▸ **Work item**
Reproduce all of the entries character for character, while leaving out any pictures they contain.

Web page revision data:
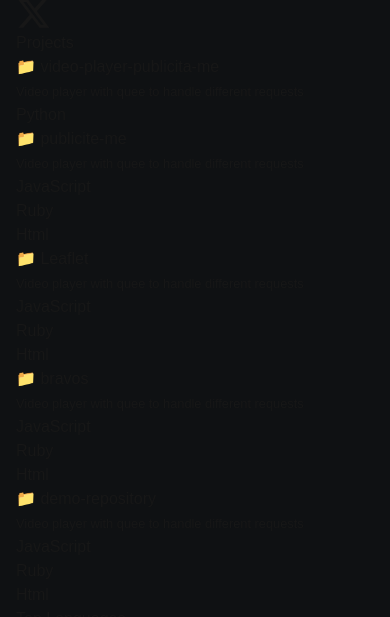
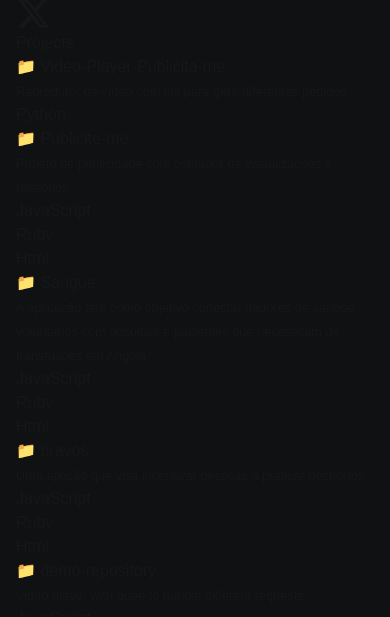
Before and after one commit to okueca/okueca-app, a Next.js app: page / in a window 390 px wide. Shown: the part 2081-2698 px from the top of the page. Built offline with nearby package versions, Linux system fonts and the light colour scheme; no server answers.

Commit message:
fix mobile pro

```diff
--- a/src/app/components/side.js
+++ b/src/app/components/side.js
@@ -59,10 +59,10 @@
           <h2 className="text-sm uppercase mb-2 text-gray-400">Projects</h2>
           <ul className="space-y-3">
             <div>
-              <li className="text-blue-500">📁 video-player-publicita-me</li>
+              <li className="text-blue-500">📁 Video-Player-Publicita-me</li>
               <small className="text-gray-400 pl-6">
                 {" "}
-                Video player with quee to handle different requests
+                Reprodutor de vídeo com fila para gerir diferentes pedidos
               </small>
               <div className="flex flex-row align-items-center pl-6  gap-1 w-100">
                 <div className="w-2 bg-blue-400 h-2 rounded self-center"></div>
@@ -73,10 +73,10 @@
             </div>
 
             <div>
-              <li className="text-blue-500">📁 publicite-me</li>
+              <li className="text-blue-500">📁 Publicite-me</li>
               <small className="text-gray-400 pl-6">
                 {" "}
-                Video player with quee to handle different requests
+                Projeto de publicidade com contador de visualizações e relatórios
               </small>
 
               <div className="flex flex-row align-items-center pl-6  gap-2 w-100">
@@ -104,10 +104,10 @@
             </div>
 
             <div>
-              <li className="text-blue-500">📁 Leaflet</li>
+              <li className="text-blue-500"><a  href="https://sangue.okueca.com/" >📁 Sangue</a></li>
               <small className="text-gray-400 pl-6">
                 {" "}
-                Video player with quee to handle different requests
+                A aplicação tem como objetivo conectar dadores de sangue voluntários com hospitais e pacientes que necessitam de transfusões em Angola
               </small>
 
               <div className="flex flex-row align-items-center pl-6  gap-2 w-100">
@@ -135,10 +135,10 @@
             </div>
 
             <div>
-              <li className="text-blue-500">📁 bravos</li>
+              <li className="text-blue-500"><a href="https://bravos.okueca.com/users/sign_in">📁 bravos</a></li>
               <small className="text-gray-400 pl-6">
                 {" "}
-                Video player with quee to handle different requests
+                Uma aplição que visa incentivar pessoas a praticar desportos
               </small>
 
               <div className="flex flex-row align-items-center pl-6  gap-2 w-100">
```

▸ **Response to the exercise**
Before and after one commit to okueca/okueca-app, a Next.js app: page / in a window 390 px wide. Shown: the part 2081-2698 px from the top of the page. Built offline with nearby package versions, Linux system fonts and the light colour scheme; no server answers.

Commit message:
fix mobile pro

```diff
--- a/src/app/components/side.js
+++ b/src/app/components/side.js
@@ -59,10 +59,10 @@
           <h2 className="text-sm uppercase mb-2 text-gray-400">Projects</h2>
           <ul className="space-y-3">
             <div>
-              <li className="text-blue-500">📁 video-player-publicita-me</li>
+              <li className="text-blue-500">📁 Video-Player-Publicita-me</li>
               <small className="text-gray-400 pl-6">
                 {" "}
-                Video player with quee to handle different requests
+                Reprodutor de vídeo com fila para gerir diferentes pedidos
               </small>
               <div className="flex flex-row align-items-center pl-6  gap-1 w-100">
                 <div className="w-2 bg-blue-400 h-2 rounded self-center"></div>
@@ -73,10 +73,10 @@
             </div>
 
             <div>
-              <li className="text-blue-500">📁 publicite-me</li>
+              <li className="text-blue-500">📁 Publicite-me</li>
               <small className="text-gray-400 pl-6">
                 {" "}
-                Video player with quee to handle different requests
+                Projeto de publicidade com contador de visualizações e relatórios
               </small>
 
               <div className="flex flex-row align-items-center pl-6  gap-2 w-100">
@@ -104,10 +104,10 @@
             </div>
 
             <div>
-              <li className="text-blue-500">📁 Leaflet</li>
+              <li className="text-blue-500"><a  href="https://sangue.okueca.com/" >📁 Sangue</a></li>
               <small className="text-gray-400 pl-6">
                 {" "}
-                Video player with quee to handle different requests
+                A aplicação tem como objetivo conectar dadores de sangue voluntários com hospitais e pacientes que necessitam de transfusões em Angola
               </small>
 
               <div className="flex flex-row align-items-center pl-6  gap-2 w-100">
@@ -135,10 +135,10 @@
             </div>
 
             <div>
-              <li className="text-blue-500">📁 bravos</li>
+              <li className="text-blue-500"><a href="https://bravos.okueca.com/users/sign_in">📁 bravos</a></li>
               <small className="text-gray-400 pl-6">
                 {" "}
-                Video player with quee to handle different requests
+                Uma aplição que visa incentivar pessoas a praticar desportos
               </small>
 
               <div className="flex flex-row align-items-center pl-6  gap-2 w-100">
```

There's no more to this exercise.